I could also be tempted to describe Conques as being off the tourist trail. Though it is true that this beautiful isolated medieval village is too lonely for Lonely Planet and is missed by many other English language guidebooks, it is not unknown to tourists. After all, the Michelin Green Guide , always a better judge of the tourist sites of France, gives Conques three stars, its highest rating. And in reality Conques with 281 full time inhabitants is a tourist town; here tourism is the main if not only business. Even in the cold and wet at the end of October the parking lots at the edge of town were near full with visitor’s cars.
There is a long history of travelers stopping in Conques. Historically Conques’ St. Foy abbey-church was a stop for trekkers on the great pilgrimage to Santiago de Compostela. Thus Conques, like seemingly half of the villages in France we have visited, is included amongst 78 places in the UNESCO World Heritage listing “The Routes of Santiago de Compostela in France”.
Conques itself is built on a hillside overlooking the river. The village was largely bypassed in the 19th Century; very little construction occurred between 1800 and 1950. Neglect of the masses and care by a few preserved Conques’ medieval character. Many of the original old stone structures still stand and the winding and narrow street plan remains. Isolated Conques is an unusually intact time capsule of the Middle Ages.
The main attraction in Conques is its impressive St. Foy abbey-church. Started between 1041 and 1052 and finished in the 12th Century, this Romanesque church is generally simple, austere, and relatively plain.
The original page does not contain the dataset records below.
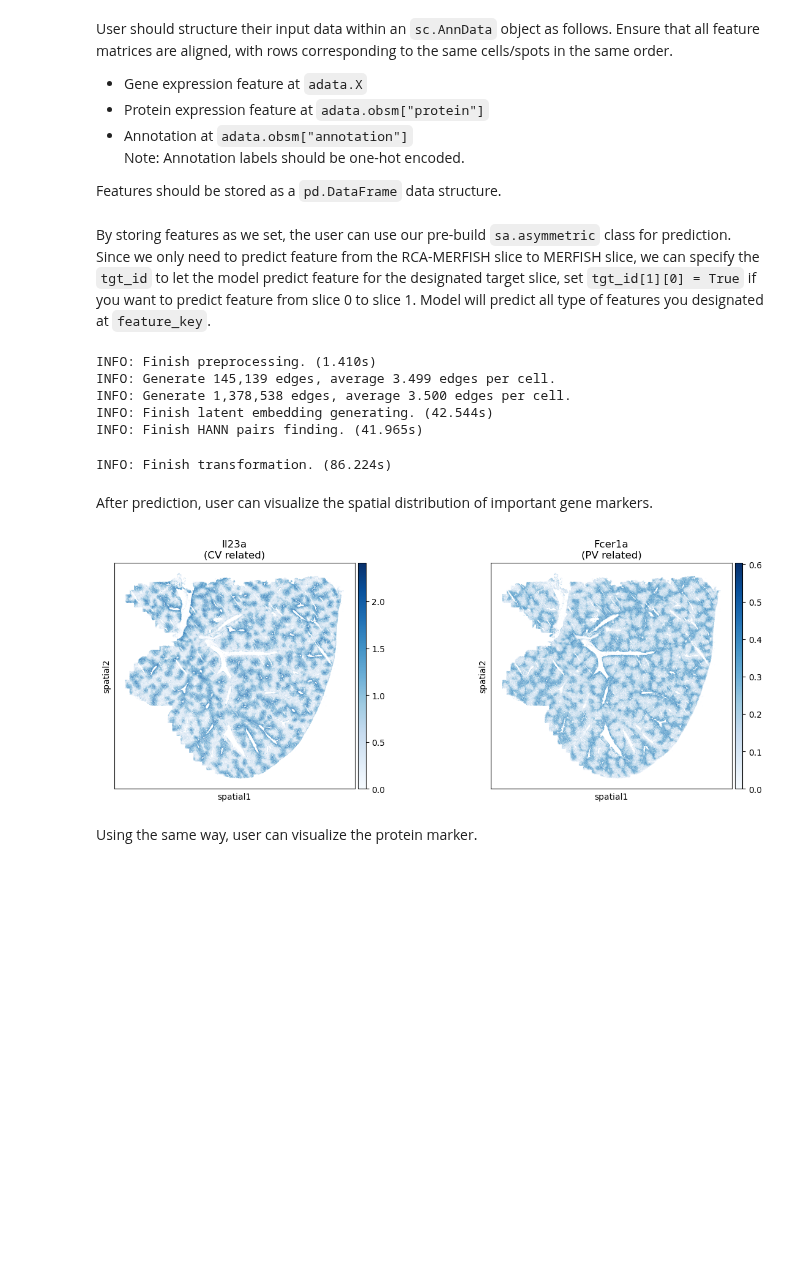
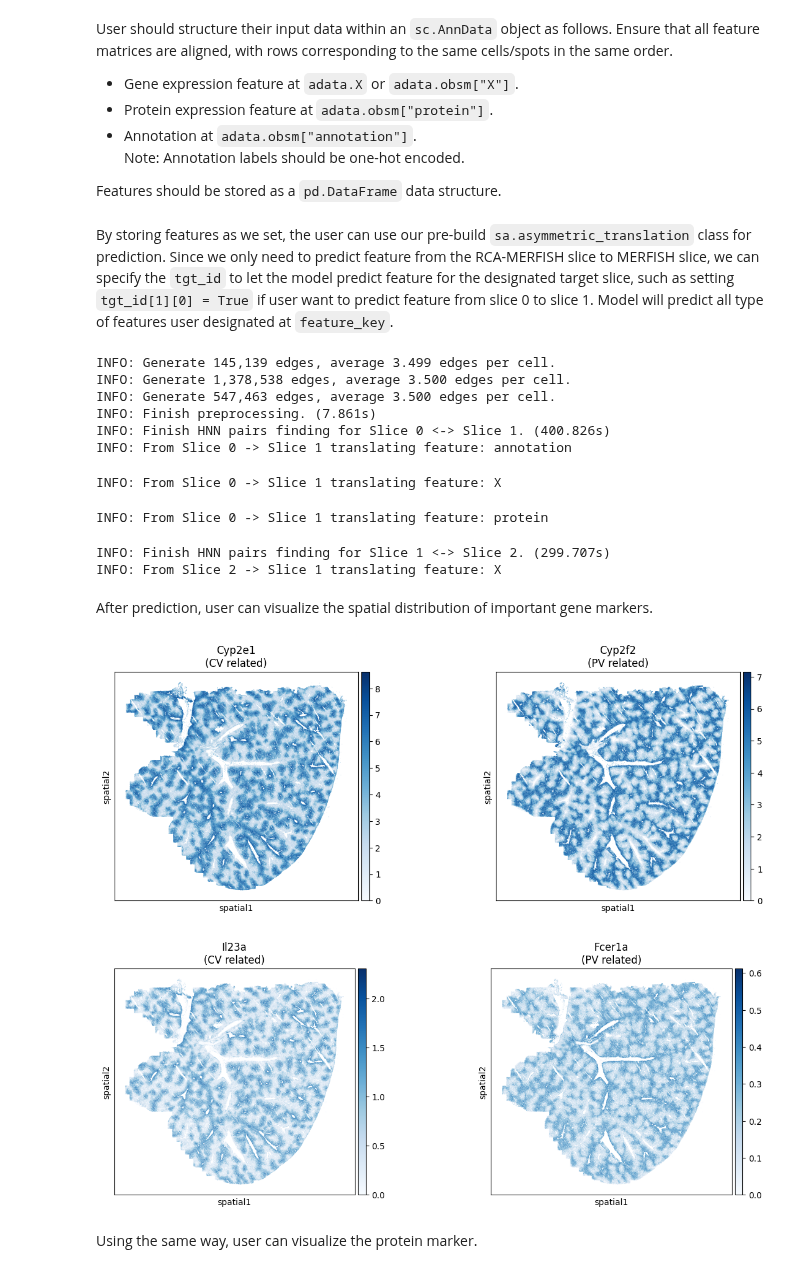
Before and after one commit to hannshu/spaAnchor-docs, a Jupyter notebook: docs/source/asymmetric_translation.ipynb, the cells around one changed output. Saved outputs shown, nothing was run; the diff lists cells and outputs as text; code cells hidden in the pictures; blank space fills up the shorter version.

```diff
--- a/docs/source/asymmetric_translation.ipynb
+++ b/docs/source/asymmetric_translation.ipynb
@@ -26,9 +33,9 @@ sc.pp.scale(adata1, max_value=10)
 # %% [markdown]
 User should structure their input data within an `sc.AnnData` object as follows. Ensure that all feature matrices are aligned, with rows corresponding to the same cells/spots in the same order.
 
-- Gene expression feature at `adata.X`
-- Protein expression feature at `adata.obsm["protein"]`
-- Annotation at `adata.obsm["annotation"]`
+- Gene expression feature at `adata.X` or `adata.obsm["X"]`.
+- Protein expression feature at `adata.obsm["protein"]`.
+- Annotation at `adata.obsm["annotation"]`.
 Note: Annotation labels should be one-hot encoded.
 
 Features should be stored as a `pd.DataFrame` data structure.
@@ -52,29 +65,40 @@ adata0.obsm["annotation"] = pd.DataFrame(onehot_label,
 # %% [markdown]
-By storing features as we set, the user can use our pre-build `sa.asymmetric` class for prediction.
-Since we only need to predict feature from the RCA-MERFISH slice to MERFISH slice, we can specify the `tgt_id` to let the model predict feature for the designated target slice, set `tgt_id[1][0] = True` if you want to predict feature from slice 0 to slice 1.
-Model will predict all type of features you designated at `feature_key`.
+By storing features as we set, the user can use our pre-build `sa.asymmetric_translation` class for prediction.
+Since we only need to predict feature from the RCA-MERFISH slice to MERFISH slice, we can specify the `tgt_id` to let the model predict feature for the designated target slice, such as setting `tgt_id[1][0] = True` if user want to predict feature from slice 0 to slice 1.
+Model will predict all type of features user designated at `feature_key`.
 # %%
-tgt_id = np.zeros((2, 2), dtype=np.bool_)
+tgt_id = np.zeros((3, 3), dtype=np.bool_)
 tgt_id[1][0] = True
+tgt_id[1][2] = True
 
 model = sa.asymmetric_translation(preprocess=False, feature_key=["X", "protein", "annotation"])
-predicted_result = model([adata0.copy(), adata1.copy()], tgt_id)
+predicted_result = model([adata0.copy(), adata1.copy(), adata2.copy()], tgt_id)
 # %% [output]
-INFO: Finish preprocessing. (1.410s)
 INFO: Generate 145,139 edges, average 3.499 edges per cell.
 INFO: Generate 1,378,538 edges, average 3.500 edges per cell.
-INFO: Finish latent embedding generating. (42.544s)
-INFO: Finish HANN pairs finding. (41.965s)
+INFO: Generate 547,463 edges, average 3.500 edges per cell.
+INFO: Finish preprocessing. (7.861s)
+INFO: Finish HNN pairs finding for Slice 0 <-> Slice 1. (400.826s)
+INFO: From Slice 0 -> Slice 1 translating feature: annotation
-INFO: Finish transformation. (86.224s)
+INFO: From Slice 0 -> Slice 1 translating feature: X
+INFO: From Slice 0 -> Slice 1 translating feature: protein
+INFO: Finish HNN pairs finding for Slice 1 <-> Slice 2. (299.707s)
+INFO: From Slice 2 -> Slice 1 translating feature: X
 # %% [markdown]
 After prediction, user can visualize the spatial distribution of important gene markers.
+# %%
+adata1.obs_names += "-1"
+result_adata = adata1[predicted_result[1]["X_from_2"].index]
+result_adata.obs[["pred_Cyp2e1", "pred_Cyp2f2"]] = predicted_result[1]["X_from_2"][["Cyp2e1", "Cyp2f2"]]
+sc.pl.spatial(result_adata, color=["pred_Cyp2e1", "pred_Cyp2f2"], title=["Cyp2e1\n(CV related)", "Cyp2f2\n(PV related)"], cmap="Blues", spot_size=20)
+# %% [output]
+[figure, added]
 # %%
-adata1.obs_names += "-1"
-result_adata1 = adata1[predicted_result[1]["X"].index]
-result_adata1.obs[["pred_il23a", "pred_fcer1a"]] = predicted_result[1]["X"][["Il23a", "Fcer1a"]]
-sc.pl.spatial(result_adata1, color=["pred_il23a", "pred_fcer1a"], title=["Il23a\n(CV related)", "Fcer1a\n(PV related)"], cmap="Blues", spot_size=20)
+result_adata = adata1[predicted_result[1]["X_from_0"].index]
+result_adata.obs[["pred_Il23a", "pred_Fcer1a"]] = predicted_result[1]["X_from_0"][["Il23a", "Fcer1a"]]
+sc.pl.spatial(result_adata, color=["pred_Il23a", "pred_Fcer1a"], title=["Il23a\n(CV related)", "Fcer1a\n(PV related)"], vmin=0, cmap="Blues", spot_size=20)
 # %% [output]
-[figure, old version]
+[figure, new version]
 # %% [markdown]
 Using the same way, user can visualize the protein marker.
 # %%
```
Also changed, not shown: parts of 5 cells of this notebook, 14 other files.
To this there is one significant exception. The stone tympanum of the main façade depicts the Last Judgment in an elaborately carved and highly detailed manner.
Drawing medieval pilgrims to Conques were the remains of St. Foy, a martyred young woman from the 4th century. The relics of St. Foy arrived in Conques ironically through a quite un-Christian-like act; they were stolen in 866. After unsuccessful attempts to acquire other relics the local monks set their sights on the remains of St. Foy held at the cathedral in nearby Agen. For nearly a decade a monk from Conques, a truly dedicated conspirator, posed as a loyal monk in Agen in order to get close enough to the relics to steal them. When the unauthorized artifact acquisition was completed, Conques had the “credentials” to be a pilgrimage stop.
Today Conques is a great place for a short visit. It only takes a few hours to see and soak in the character of this small village. That was good for us. Assuming we could recreate the three-dimensional puzzle of the super dense interlocked luggage knot in the back end of the rental Peugeot we’d be off in the morning. If we successfully reloaded we’d leave Conques comfortable in the knowledge that there was nothing left to see in the village out of the completely obscured back window of the rental car.